*This post contains affiliate links. If the product is purchased by linking through this review, VegKitchen receives a modest commission, which helps maintain our site and helps it to continue growing!
- For more tips on plant-based nutrition, make sure to browse VegKitchen’s Nutrition page
Zucchini is available and economical all year round, though it’s midsummer to early fall when it’s most abundant in gardens and at farm markets. So for your enjoyment, here are VegKitchen’s 12 best healthy zucchini recipes, from “zoodles” to sweet muffins and everything in between — plus some alternates that are also among our best.
1 Zucchini “noodles”
Everyone needs a good zucchini “noodles” (or as some call them, “zoodles”) recipe or two in their repertoire, and Gena Hamshaw’s Zucchini Pasta with Mango, Avocado, and Black Bean Salsa (at top) is easy and impressive. more→

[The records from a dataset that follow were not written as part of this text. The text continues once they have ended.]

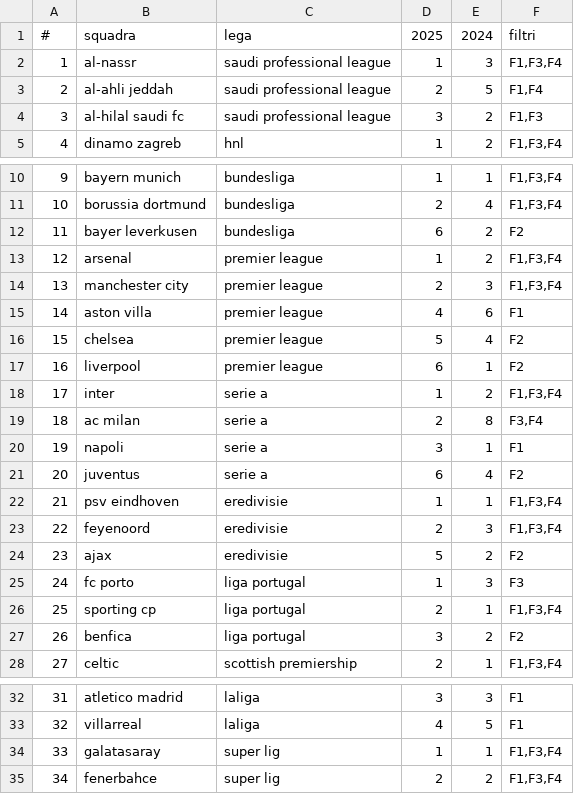
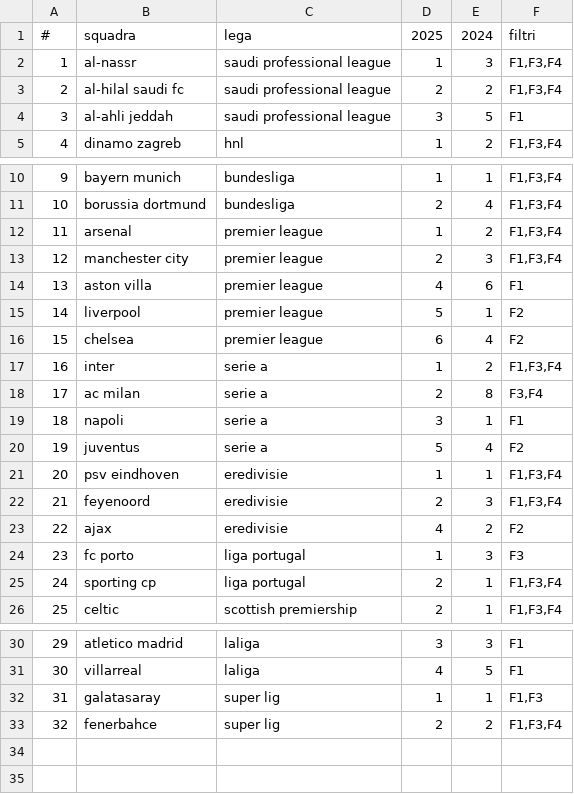
Before and after one commit to andrea-ran/crucelli, a CSV file: data/processed/selezione_regola_1.csv, drawn as a sheet; only a part is shown, gaps mark what is left out; removed rows and columns are numbered as before the commit, all else as after; the diff names each change by its address in the sheet, - before the commit and + after, or states it on an @@ line.

```diff
--- a/data/processed/selezione_regola_1.csv
+++ b/data/processed/selezione_regola_1.csv
-row 3: 2 | al-ahli jeddah | saudi professional league | 2 | 5 | F1,F4
@@ column A renumbered from row 3 down @@
-D3: 3
+D3: 2
-F3: F1,F3
+F3: F1,F3,F4
+row 4: 3 | al-ahli jeddah | saudi professional league | 3 | 5 | F1
-row 12: 11 | bayer leverkusen | bundesliga | 6 | 2 | F2
-row 16: 15 | chelsea | premier league | 5 | 4 | F2
-D15: 6
+D15: 5
+row 16: 15 | chelsea | premier league | 6 | 4 | F2
-D20: 6
+D20: 5
-D23: 5
+D23: 4
-row 27: 26 | benfica | liga portugal | 3 | 2 | F2
-F32: F1,F3,F4
+F32: F1,F3
```
Also changed, not shown: data/processed/backup_storici/storico_18-03-2026_201413.csv, data/raw/all_matches_current.csv, 17 other files.
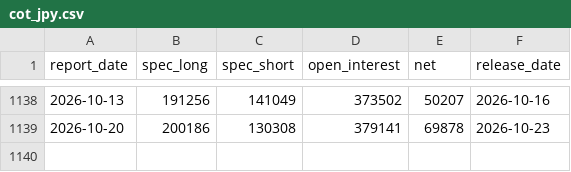
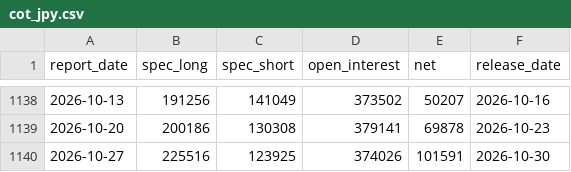
Before and after one commit to applejoker01-afk/fx-signal-monitor, a CSV file: data/cot_jpy.csv, drawn as a sheet; only a part is shown, gaps mark what is left out.

```diff
--- a/data/cot_jpy.csv
+++ b/data/cot_jpy.csv
@@ -1139 +1139,2 @@ report_date,spec_long,spec_short,open_interest,net,release_date
 2026-10-20,200186,130308,379141,69878,2026-10-23
+2026-10-27,225516,123925,374026,101591,2026-10-30
```
Also changed, not shown: data/kf_params_history.csv, data/usdjpy_daily.csv, 1 other file.
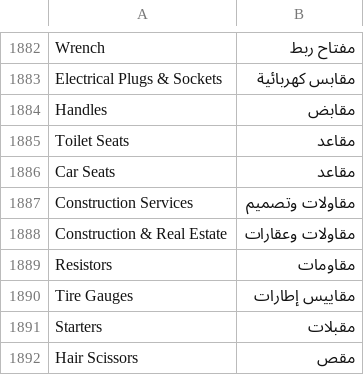
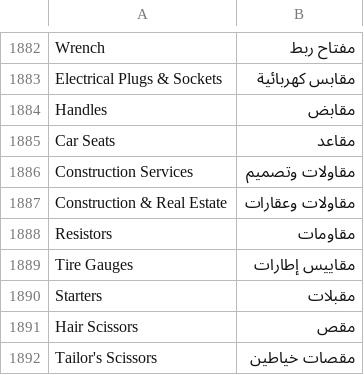
Before and after one commit to Searchinmena/searchinmena, a CSV file: db/seeds/tags.csv, drawn as a sheet; only a part is shown, gaps mark what is left out; the shorter side is filled out with more unchanged rows; the diff names each change by its address in the sheet, - before the commit and + after, or states it on an @@ line.

Commit message:
removed duplication in tags translations

```diff
--- a/db/seeds/tags.csv
+++ b/db/seeds/tags.csv
-row 1885: Toilet Seats | مقاعد
```
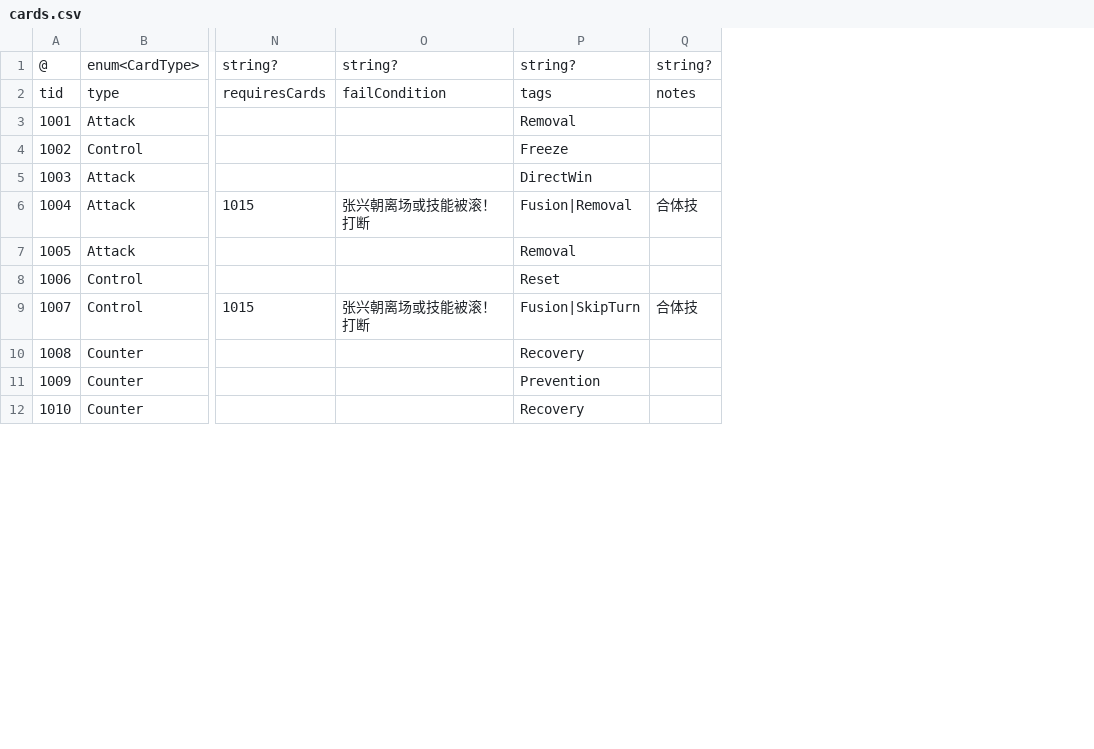
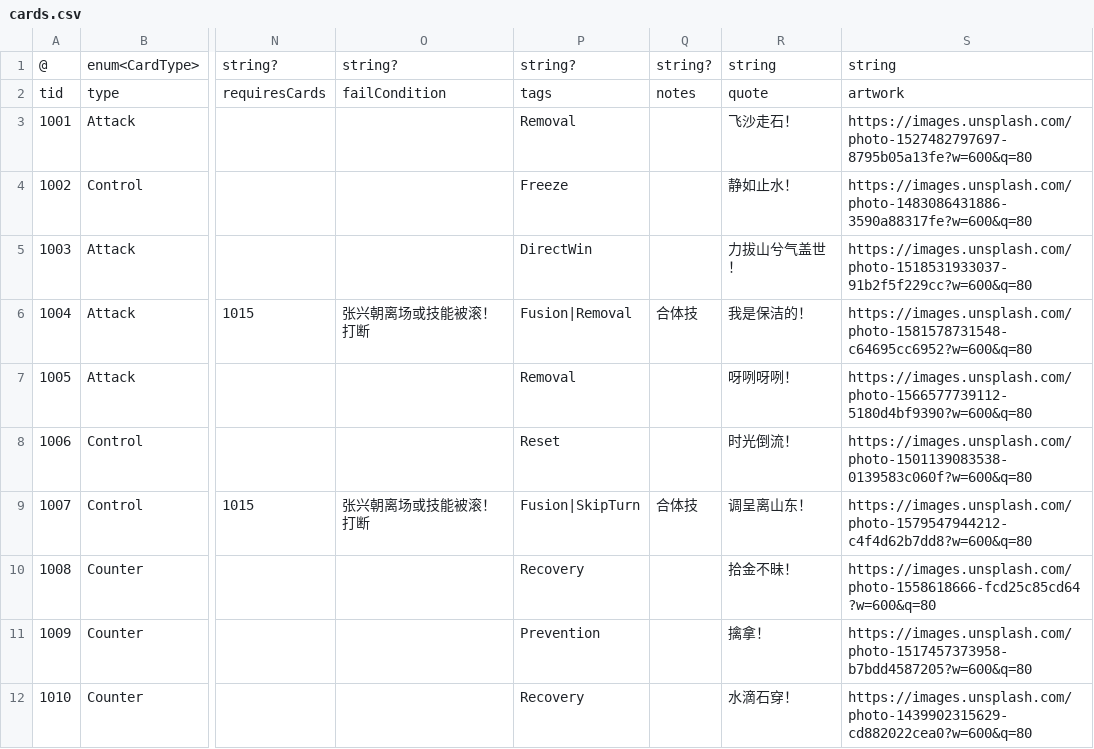
Before and after one commit to khgame/tables, a CSV file: example/game_07_skill_gomoku/cards.csv, drawn as a sheet; only a part is shown, gaps mark what is left out; the diff names each change by its address in the sheet, - before the commit and + after, or states it on an @@ line.

Commit message:
skill-gomoku

```diff
--- a/example/game_07_skill_gomoku/cards.csv
+++ b/example/game_07_skill_gomoku/cards.csv
+column R, rows 1-12: string | quote | 飞沙走石！ | 静如止水！ | 力拔山兮气盖世！ | 我是保洁的！ | 呀咧呀咧！ | 时光倒流！ | 调呈离山东！ | 拾金不昧！ | 擒拿！ | 水滴石穿！
+column S, rows 1-12: string | artwork | https://images.unsplash.com/photo-1527482797697-8795b05a13fe?w=600&q=80 | https://images.unsplash.com/photo-1483086431886-3590a88317fe?w=600&q=80 | https://images.unsplash.com/photo-1518531933037-91b2f5f229cc?w=600&q=80 | https://images.unsplash.com/photo-1581578731548-c64695cc6952?w=600&q=80 | https://images.unsplash.com/photo-1566577739112-5180d4bf9390?w=600&q=80 | https://images.unsplash.com/photo-1501139083538-0139583c060f?w=600&q=80 | https://images.unsplash.com/photo-1579547944212-c4f4d62b7dd8?w=600&q=80 | https://images.unsplash.com/photo-1558618666-fcd25c85cd64?w=600&q=80 | https://images.unsplash.com/photo-1517457373958-b7bdd4587205?w=600&q=80 | https://images.unsplash.com/photo-1439902315629-cd882022cea0?w=600&q=80
```
Also changed, not shown: example/game_07_skill_gomoku/characters.csv, 6 other files.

When people go plant-based, it can be challenging to put together an entire meal; we often get the question: what goes with what? That’s why we offer easy vegan meal plans for every mood and season. These menus are designed to help you create healthy dinners all year round. Of course, they’re flexible; you can swap in a different companion dish, or just have the main dish on its own or with a simple salad. Some of these menus have dessert suggestions, some don’t; fresh fruit is always a welcome way to end a healthy meal on a refreshing note. more→
Eating produce all year round — both cooked and raw — is one of the healthiest habits on earth. Salads take care of the latter, but they’re not exactly crave-worthy in the winter when most of us would rather have warm foods like soups and stews (or starchy comfort foods).

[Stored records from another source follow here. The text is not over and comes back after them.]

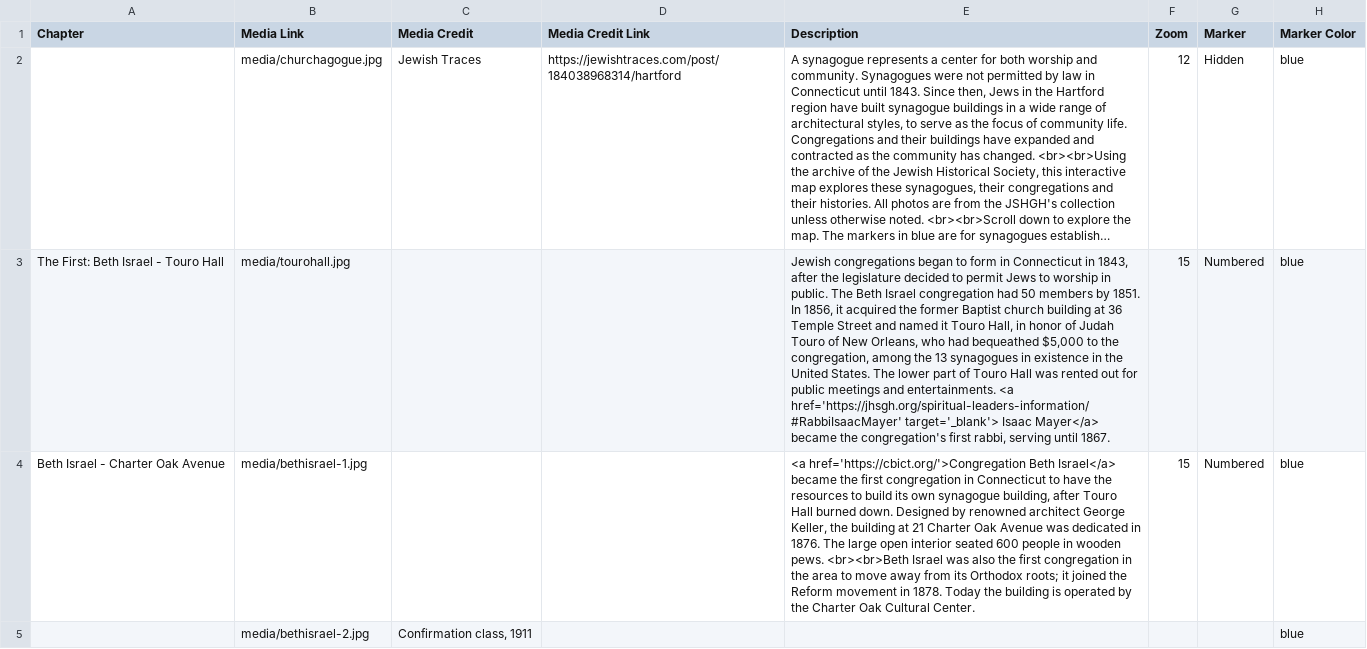
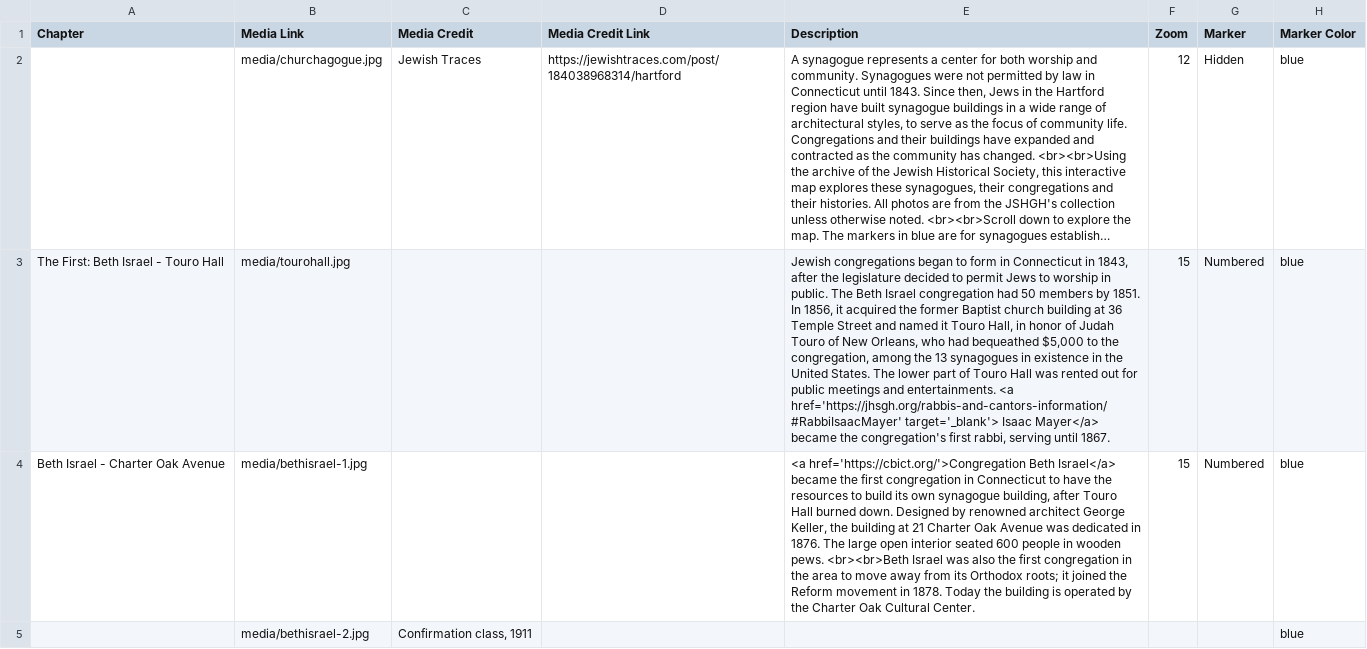
Before and after one commit to jhsgh/storymap, a CSV file: csv/Chapters.csv, drawn as a sheet; only a part is shown; long unchanged cells end in …; the diff covers the shown part only; the diff names each change by its address in the sheet, - before the commit and + after, or states it on an @@ line.

Commit message:
Add files via upload

```diff
--- a/csv/Chapters.csv
+++ b/csv/Chapters.csv
-E3 (Description): …entertainments. <a href='https://jhsgh.org/spiritual-leaders-information/#RabbiIsaacMayer' target='_blank'> Isaac…
+E3 (Description): …entertainments. <a href='https://jhsgh.org/rabbis-and-cantors-information/#RabbiIsaacMayer' target='_blank'> Isaac…
```
Also changed, not shown: 12 edited cells elsewhere in this file.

Something that works like a charm to make cool weather salads more enticing is adding something warm or even piping hot to them. And in some cases, serving them warm altogether. Here are 10 seriously delicious warm winter salads that will keep you eating your veggies all season, and coming back for more! more→
Sometimes it can be tough to come up with exciting vegan recipes. You might have a few go-to recipes you’ve stuck to since you became a vegan. But why not branch out and see what the vegan world has to offer? And these are the best vegan cookbooks for expanding your vegan repertoire. more→
Here’s your premier source for vegan Thanksgiving recipes and menus to create a memorable dinner—suitable for any vegetarian guests as well! Create mix-and match vegan Thanksgiving menus from the following recipes, from soup to dessert, complete with vegan stuffings and main dishes—all the holiday traditions you adore, updated for a compassionate plant-based feast. Shown above, Butternut Squash With Whole Wheat, Wild Rice, & Onion Stuffing; photo by Hannah Kaminsky.
For even more recipes and menus for vegan Thanksgiving and other major holidays, see Nava’s book, Vegan Holiday Kitchen). Enjoy, and share the blessings! Would you like these choices narrowed down a bit? Here’s a link to our absolute favorite vegan Thanksgiving recipes. more→
Happy Monday! It’s time for our weekly suggestions of easy, plant-based dinner ideas to get you through the week. Pasta combined with greens and beans is a classic combo, and this Pasta with Spinach, Chickpeas, and Sun-Dried Tomatoes is a tasty take on this trio. You need only a salad and some crusty bread to accompany this hearty pasta dish that’s welcome all year around. more→